Diet impacts on Melipona flavolineata workers (Apidae, Meliponini).
Luciano Costa and Giorgio Cristino Venturieri.

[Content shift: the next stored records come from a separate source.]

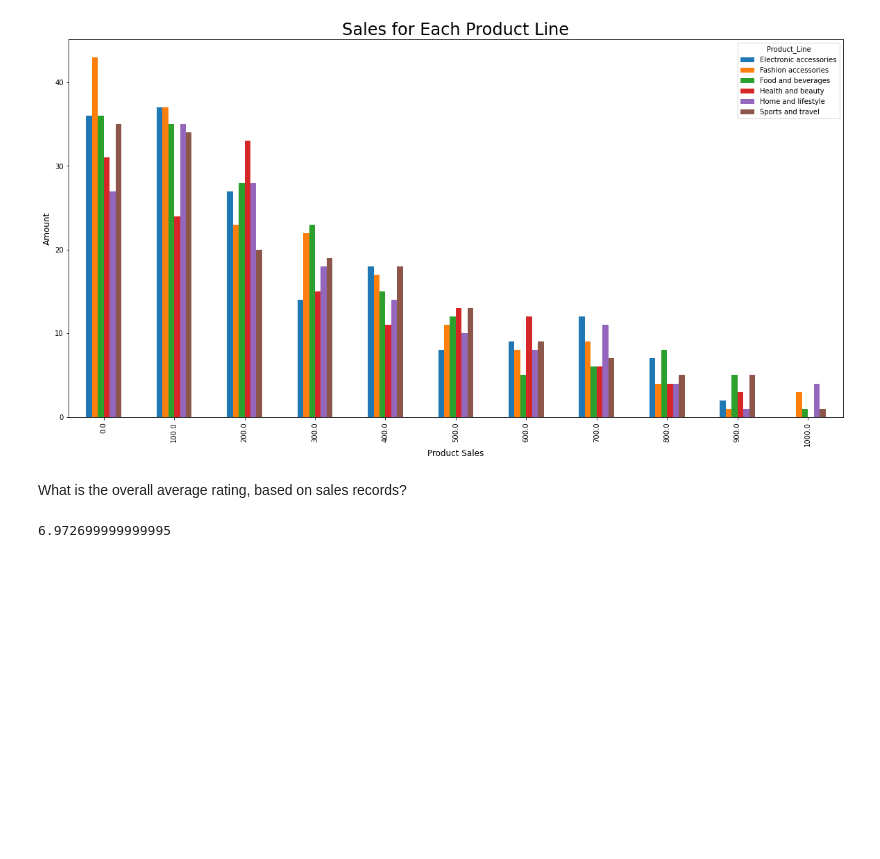
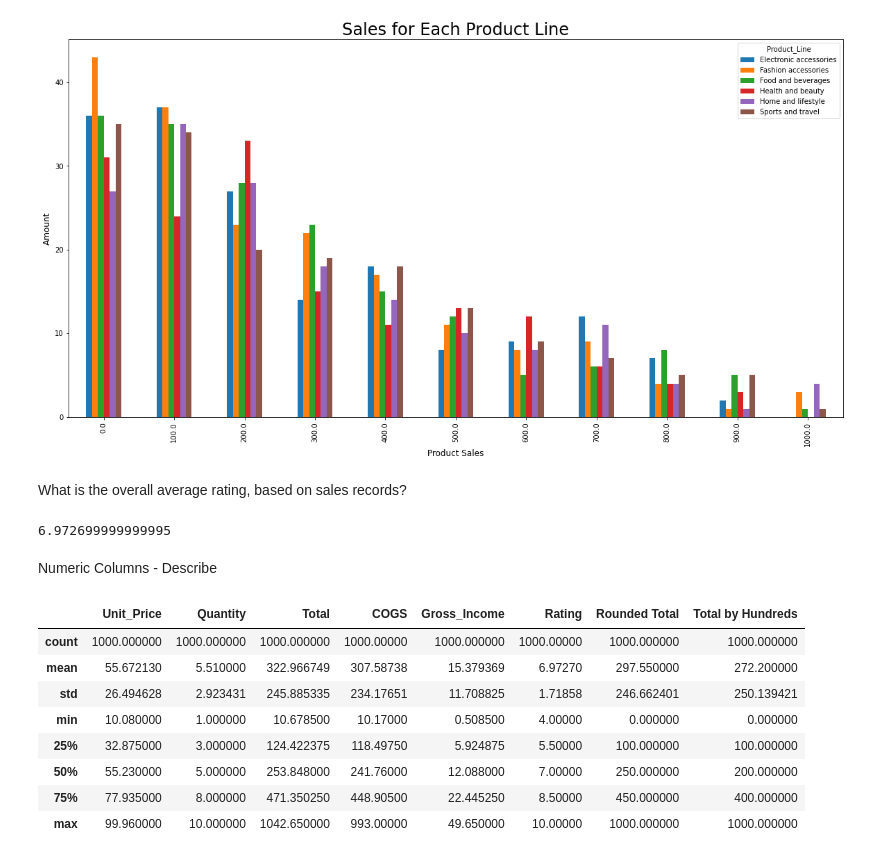
Before and after one commit to dmcbdh31/Sales-Analysis, a Jupyter notebook: Sales_Analysis.ipynb, the cells around one changed output. Drawn from its saved outputs; the diff is of its cells as text; code cells hidden in the pictures; blank space fills up the shorter version.

```diff
--- a/Sales_Analysis.ipynb
+++ b/Sales_Analysis.ipynb
@@ -129,3 +130,17 @@ What is the overall average rating, based on sales records?
 remotedf["Rating"].mean()
 # %% [output]
 6.972699999999995
+# %% [markdown]
+Numeric Columns - Describe
+# %%
+remotedf.describe()
+# %% [output]
+|  | Unit_Price | Quantity | Total | COGS | Gross_Income | Rating | Rounded Total | Total by Hundreds |
+| count | 1000.000000 | 1000.000000 | 1000.000000 | 1000.00000 | 1000.000000 | 1000.00000 | 1000.000000 | 1000.000000 |
+| mean | 55.672130 | 5.510000 | 322.966749 | 307.58738 | 15.379369 | 6.97270 | 297.550000 | 272.200000 |
+| std | 26.494628 | 2.923431 | 245.885335 | 234.17651 | 11.708825 | 1.71858 | 246.662401 | 250.139421 |
+| min | 10.080000 | 1.000000 | 10.678500 | 10.17000 | 0.508500 | 4.00000 | 0.000000 | 0.000000 |
+| 25% | 32.875000 | 3.000000 | 124.422375 | 118.49750 | 5.924875 | 5.50000 | 100.000000 | 100.000000 |
+| 50% | 55.230000 | 5.000000 | 253.848000 | 241.76000 | 12.088000 | 7.00000 | 250.000000 | 200.000000 |
+| 75% | 77.935000 | 8.000000 | 471.350250 | 448.90500 | 22.445250 | 8.50000 | 450.000000 | 400.000000 |
+| max | 99.960000 | 10.000000 | 1042.650000 | 993.00000 | 49.650000 | 10.00000 | 1000.000000 | 1000.000000 |
```
Also changed, not shown: parts of 13 cells of this notebook.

Stingless bees use nectar and pollen as their main food resources, and several alternatives to them have been investigated for beekeeping. This study evaluated nutritional alternatives for the Amazonian stingless bee Melipona flavolineata, looking for a substitute for honey and processed pollen. The following food replacements were compared to honey (H1): inverted sugar syrup with minerals (H2); inverted sugar syrup with amino acids and vitamins in the following concentrations: 0.5 % (H3), 1.0 % (H4) and 10 % (H5). To substitute for processed pollen (P1), we tested foods inoculated with M. flavolineata processed pollen, which consisted of commercial pollen of A. mellifera (P2); brewer's yeast (P3); and soybean extract with two different protein concentrations: 12 % (P4) and 18 % (P5). The nutritional value of the diet was assessed on the daily intake, on the size of hypopharyngeal gland acini and on the size of oocytes. Among the alternatives to honey, there were no significant differences between the control and the other treatments. Differences were found only between the sizes of acini of workers that were fed with H2 and H4, whilst treatment H4 was superior. Among the alternatives to processed pollen, consumption of treatment P4 was significantly greater than treatment P3, indicating a greater acceptance of soybean extract compared to yeast. For the other parameters evaluated, treatment P5 was superior to all the others. We concluded that the best alternatives for the nutrition of M. flavolineata are the sugar inverted syrup with minerals, and semi-artificial processed pollen based on soybean extract (P5: 18 % protein). These alternatives are arguably the safest diet supplements amongst those tested since they do not include hive products from other bees.